(Material shown Opens)

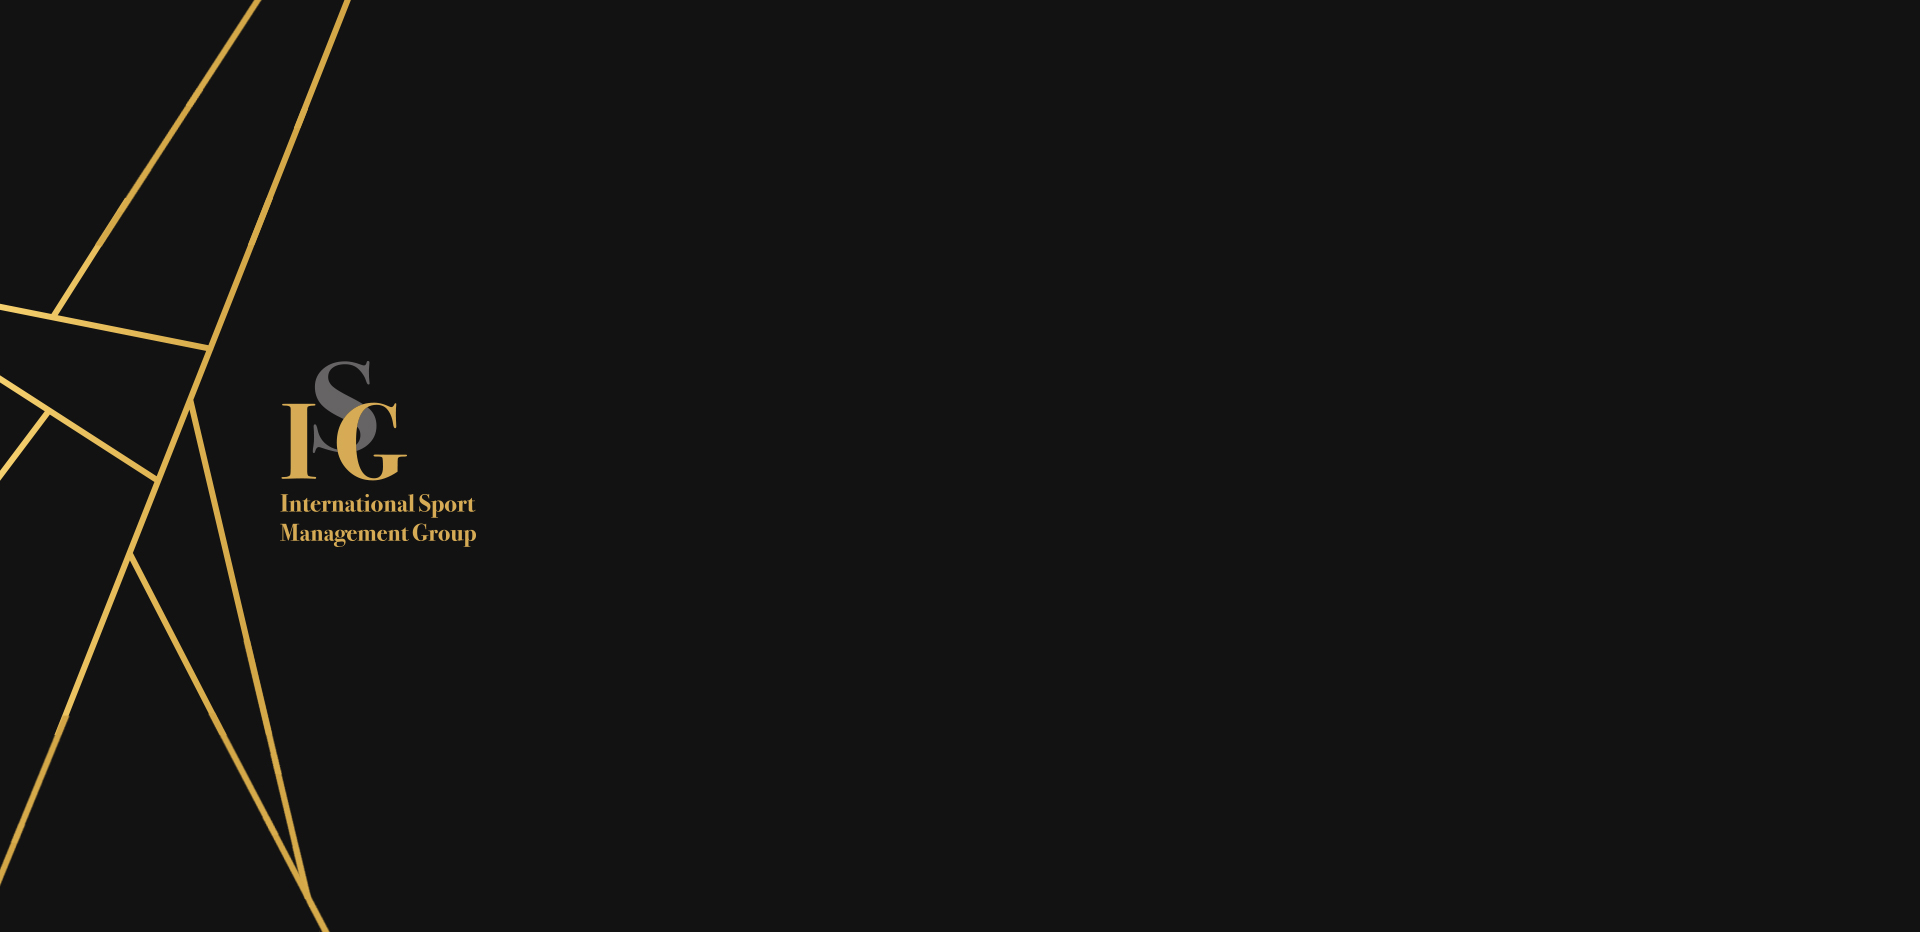
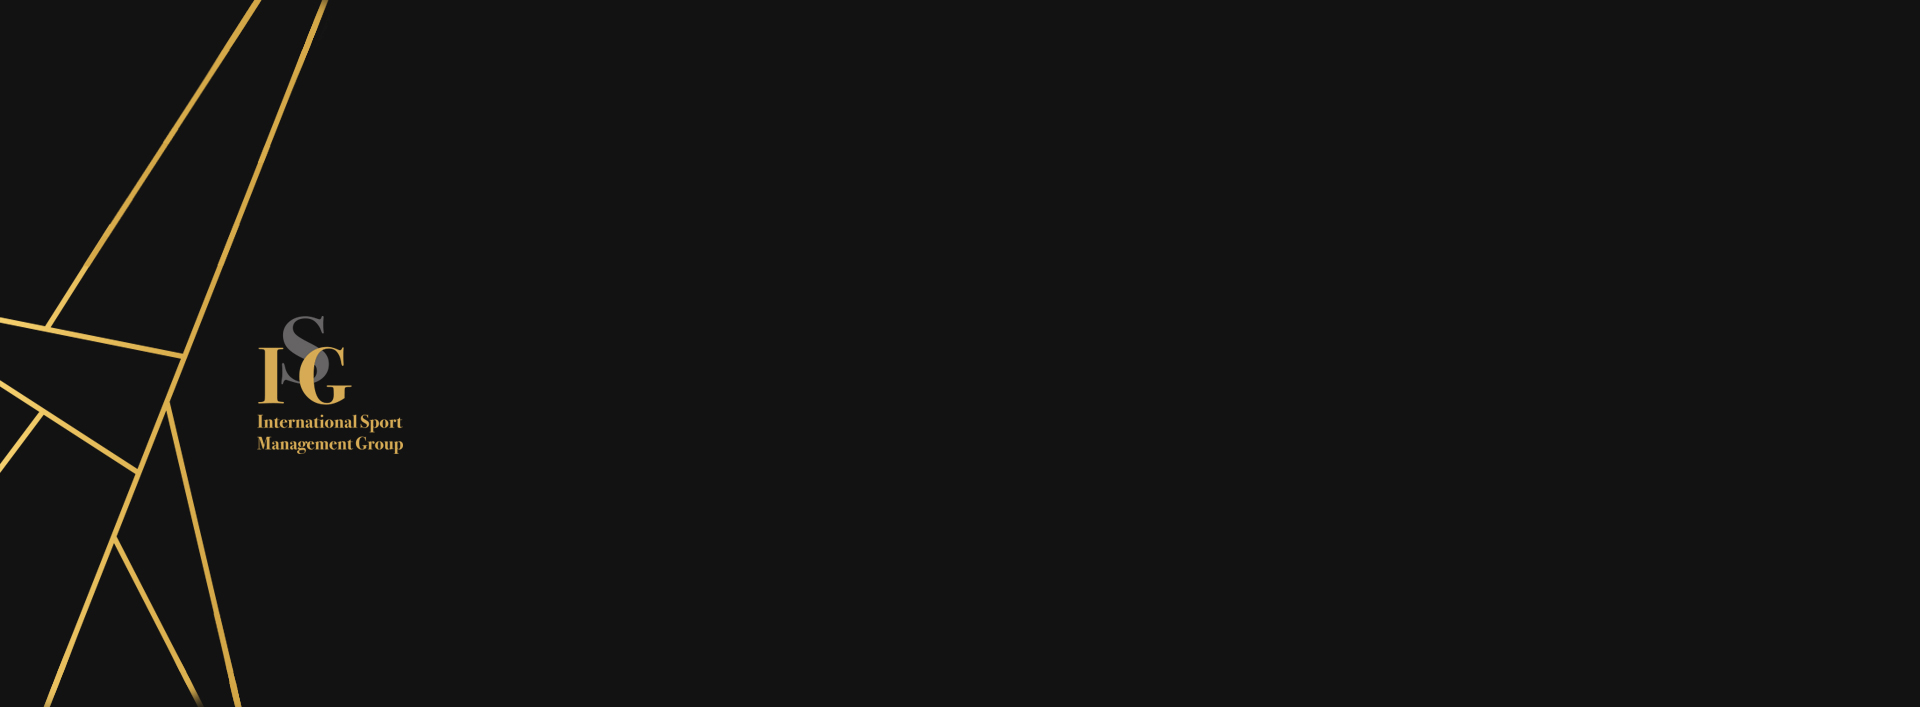
-

Changed region(s): [[0.0, 0.0, 0.25, 1.0], [0.1562, 0.9335, 0.1875, 1.0], [0.0, 0.9646, 0.0312, 1.0]]

diff --git a/css/style.css b/css/style.css
@@ -636,7 +636,7 @@ h1, h2, h3, h4, h5,
     position: relative; }
   .intro-section, .intro-section .container .row {
    /* height: 100vh;*/
-    min-height: 900px; }
+   /* min-height: 900px;*/ }
   .intro-section:before {
     content: "";
     position: absolute;
@@ -809,7 +809,7 @@ h1, h2, h3, h4, h5,
 
 .section-heading .heading {
   color: #D6AB55;
-  font-size: 2.5rem;
+  font-size:1.5rem;
   font-weight: 900; }
 
 .class-item {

(Material shown Closes)

Exercise description:
Extract all lines from the material above that include the word "position".

Completed exercise:
     position: relative; }
     position: absolute;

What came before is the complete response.